“Today – when the Speaker continued to not recognize me as a duly elected official – my constituents & community protested on behalf of their democratic right to be heard. I raised my mic and stood in solidarity with them. I am devoted to those who rise in defense of democracy,” Zephyr said in a tweet Monday.

Zephyr added, “When my constituents and community members witnessed my microphone being disabled, they courageously came forward to defend their democratic right to be heard - and some were arrested in the process. I stood by them in solidarity and will continue to do so.”

Meanwhile, conservative members of the Montana Freedom Caucus have pushed for more retaliation against Zephyr.

In a tweet last week, the group misgendered Zephyr, saying: “Our Caucus is calling for the immediate censure of transgender Rep. Zooey Zephyr after his threatening and deeply concerning comments on the House floor earlier today.”

The Montana Freedom Caucus declined CNN’s request for an interview with one of its members Tuesday.

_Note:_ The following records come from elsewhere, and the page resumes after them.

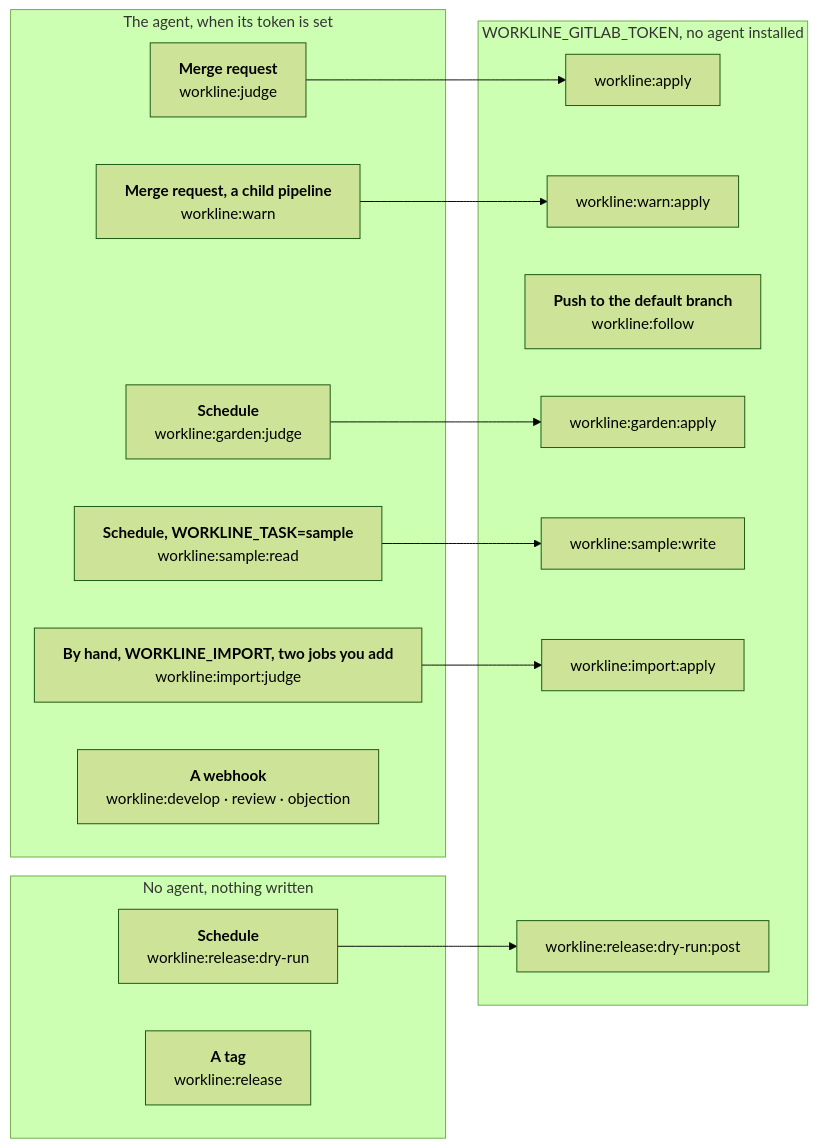
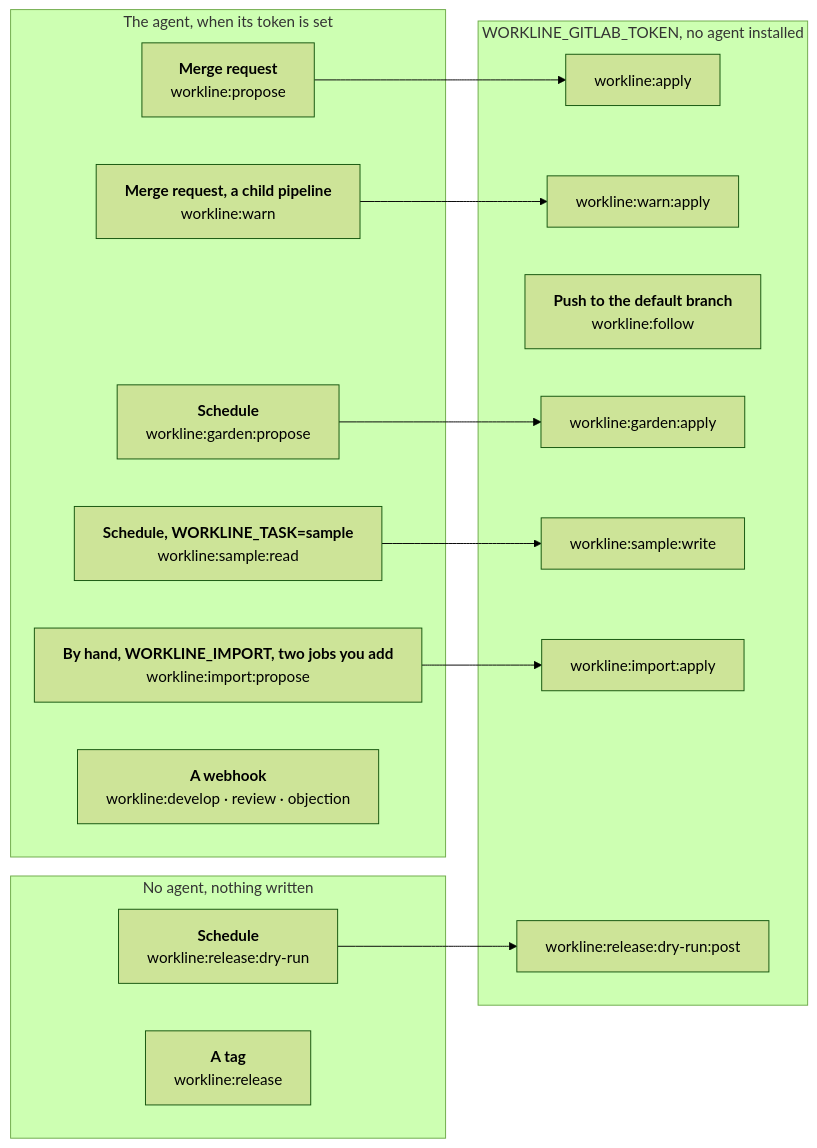
Before and after one commit to JN0V/workline: the diagram in docs/ci-gitlab.md, drawn with Mermaid (forest theme). The commit also changed other lines of this file and 89 other files, not shown here.

First line of the commit message:
ci!: the job that runs the line is propose, paired with apply

````diff
--- a/docs/ci-gitlab.md
+++ b/docs/ci-gitlab.md
@@ -31,31 +31,31 @@
 ```mermaid
 %%{init: {"flowchart": {"wrappingWidth": 400}}}%%
 flowchart LR
   subgraph reads["The agent, when its token is set"]
-    judge["<b>Merge request</b><br/>workline:judge"]
+    propose["<b>Merge request</b><br/>workline:propose"]
     warn["<b>Merge request, a child pipeline</b><br/>workline:warn"]
-    garden["<b>Schedule</b><br/>workline:garden:judge"]
+    garden["<b>Schedule</b><br/>workline:garden:propose"]
     sample["<b>Schedule, WORKLINE_TASK=sample</b><br/>workline:sample:read"]
-    import["<b>By hand, WORKLINE_IMPORT, two jobs you add</b><br/>workline:import:judge"]
+    import["<b>By hand, WORKLINE_IMPORT, two jobs you add</b><br/>workline:import:propose"]
     hook["<b>A webhook</b><br/>workline:develop · review · objection"]
   end
   subgraph none["No agent, nothing written"]
     dry["<b>Schedule</b><br/>workline:release:dry-run"]
     rel["<b>A tag</b><br/>workline:release"]
   end
   subgraph writes["WORKLINE_GITLAB_TOKEN, no agent installed"]
     apply["workline:apply"]
     wapply["workline:warn:apply"]
     follow["<b>Push to the default branch</b><br/>workline:follow"]
     gapply["workline:garden:apply"]
     swrite["workline:sample:write"]
     iapply["workline:import:apply"]
     dpost["workline:release:dry-run:post"]
   end
-  judge --> apply
+  propose --> apply
   warn --> wapply
   garden --> gapply
   sample --> swrite
   import --> iapply
   dry --> dpost
 ```
````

In a new statement, the group called for “immediate disciplinary action” against Zephyr.

The group faulted Zephyr for “standing in the middle of the floor encouraging an insurrection after all members were told to move to the sides and clear the House gallery to remain in a safe location.”

Quinn Leighton, the director of external affairs for Planned Parenthood Advocates of Montana, said Republicans have targeted transgender rights and abortion rights since winning a supermajority in last year’s midterm elections.

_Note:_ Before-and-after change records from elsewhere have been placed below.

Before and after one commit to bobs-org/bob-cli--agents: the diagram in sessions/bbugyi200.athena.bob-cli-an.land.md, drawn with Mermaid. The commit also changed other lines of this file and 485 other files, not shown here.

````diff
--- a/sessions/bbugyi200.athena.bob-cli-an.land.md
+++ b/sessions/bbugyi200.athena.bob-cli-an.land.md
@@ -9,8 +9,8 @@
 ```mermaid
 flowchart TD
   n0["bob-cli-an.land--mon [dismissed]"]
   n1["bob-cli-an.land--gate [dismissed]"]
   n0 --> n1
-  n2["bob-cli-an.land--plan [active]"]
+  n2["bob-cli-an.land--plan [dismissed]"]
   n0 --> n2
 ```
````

Leighton said opponents of those GOP-led efforts have asked Montana legislative committees to tone down rhetoric attacking LGBTQ people, characterizing them as “groomers” and “pedophiles,” but Republican committee chairs have not done so.

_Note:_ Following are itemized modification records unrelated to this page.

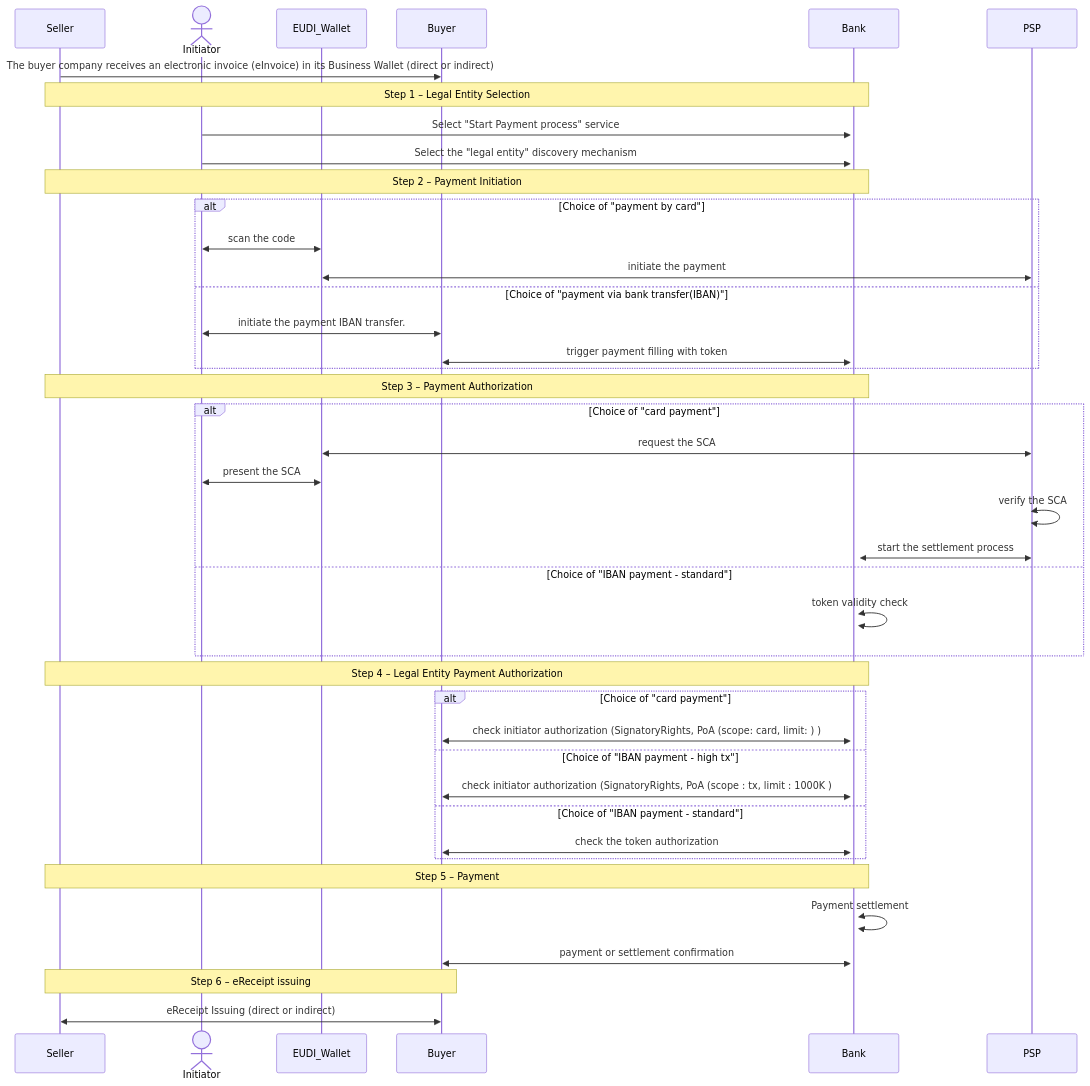
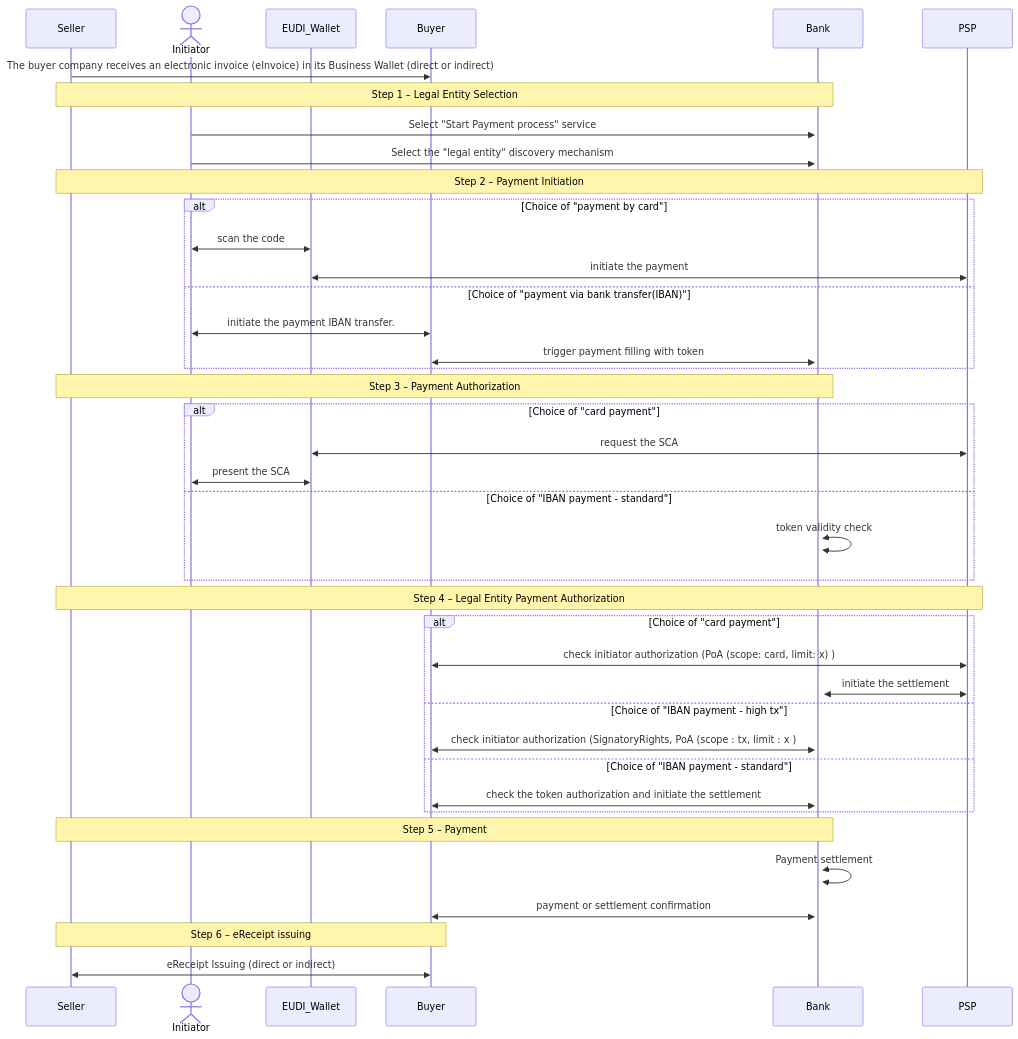
Before and after one commit to flo0x/wp3-technology-standards: the third of 3 diagrams in PA4/README_MVP.md, drawn with Mermaid.

Commit message:
PA4 changes (PSP inclusion)

````diff
--- a/PA4/README_MVP.md
+++ b/PA4/README_MVP.md
@@ -85,67 +85,66 @@
 ```mermaid
 sequenceDiagram
 participant Seller as Seller
 actor Initiator
 participant EUDI_Wallet  as EUDI_Wallet
 participant Buyer  as Buyer
 participant Bank as Bank
 participant PSP  as PSP
 
     Seller ->> Buyer : The buyer company receives an electronic invoice (eInvoice) in its Business Wallet (direct or indirect)
     %% ──────────────────────────────────────────────
     %% STEP 1 – Legal Entity Selection
     %% ──────────────────────────────────────────────
     note over Seller, Bank  : Step 1  – Legal Entity Selection
     Initiator ->>+ Bank : Select "Start Payment process" service
     Initiator ->>+ Bank : Select the "legal entity" discovery mechanism 
  
     %% ──────────────────────────────────────────────
     %% STEP 2 – Payment Initiation 
     %% ──────────────────────────────────────────────
-    note over Seller, Bank  : Step 2  – Payment Initiation
+    note over Seller, PSP  : Step 2  – Payment Initiation
     alt Choice of "payment by card"
         Initiator <<->> EUDI_Wallet : scan the code 
         EUDI_Wallet <<->> PSP: initiate the payment 
     else Choice of "payment via bank transfer(IBAN)"
         Initiator <<->> Buyer : initiate the payment IBAN transfer.
         Buyer <<->> Bank : trigger payment filling with token 
     end
     
     %% ──────────────────────────────────────────────
     %% STEP 3 – Payment Authorization  
     %% ──────────────────────────────────────────────
     note over Seller, Bank  : Step 3 – Payment Authorization
     alt Choice of "card payment"
         PSP <<->> EUDI_Wallet: request the SCA
         Initiator <<->> EUDI_Wallet : present the SCA
-        PSP <<->> PSP : verify the SCA 
-        PSP <<->> Bank : start the settlement process 
     else Choice of "IBAN payment - standard"
         Bank <<->> Bank  : token validity check    
     end
 
     %% ──────────────────────────────────────────────
     %% STEP 4 –  Legal Entity - Payment Authorization 
     %% ──────────────────────────────────────────────
-    note over Seller, Bank  : Step 4 – Legal Entity Payment Authorization
+    note over Seller,  PSP  : Step 4 – Legal Entity Payment Authorization
     alt Choice of "card payment"
-        Bank <<->> Buyer : check initiator authorization (SignatoryRights, PoA (scope: card, limit:  ) )   
+        PSP <<->> Buyer : check initiator authorization  (PoA (scope: card, limit:  x) ) 
+        PSP <<->> Bank : initiate the settlement  
     else Choice of "IBAN payment - high tx"
-        Bank <<->> Buyer : check initiator authorization (SignatoryRights, PoA (scope : tx, limit : 1000K  )
+        Bank <<->> Buyer : check initiator authorization (SignatoryRights, PoA (scope : tx, limit : x  )
     else Choice of "IBAN payment - standard"
-        Bank <<->> Buyer : check the token authorization
+        Bank <<->> Buyer : check the token authorization and initiate the settlement
     end
 
     %% ──────────────────────────────────────────────
     %% STEP 5 – Payment Settlement  
     %% ──────────────────────────────────────────────
     note over Seller, Bank  : Step 5 – Payment 
     Bank <<->> Bank : Payment settlement  
     Bank <<->> Buyer: payment or settlement confirmation  
 
     %% ──────────────────────────────────────────────
     %% STEP 6 – eReceipt
     %% ──────────────────────────────────────────────
     note over Seller, Buyer  : Step 6 – eReceipt issuing 
     Buyer <<->> Seller : eReceipt Issuing (direct or indirect)   
 ```
````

“People are watching the hearings online and then self-harming, or people are victims of violent crime as a result,” they said.

Shawn Reagor, director of equality at the Montana Human Rights Network, said the protests Monday were a response to “what has been happening all legislative session.”

He said majority Republicans have demonstrated a “sheer lack of care or respect or acknowledgement of not just LGBTQ people who have been sharing their voices or concerns about these bills, but also to Montanans as a whole.”

“And then not only have those voices been silenced, but when people are able to actually clear the hurdles and navigate in a way to make their voices heard, they are being completely ignored,” he said. “We’re seeing that through the passage of more and incredibly harmful anti-trans bills than ever before.”

CORRECTION: A previous version of this story’s headline incorrectly said Zephyr had been censured. She only has been threatened with censure.

CNN’s Jack Forrest contributed to this report.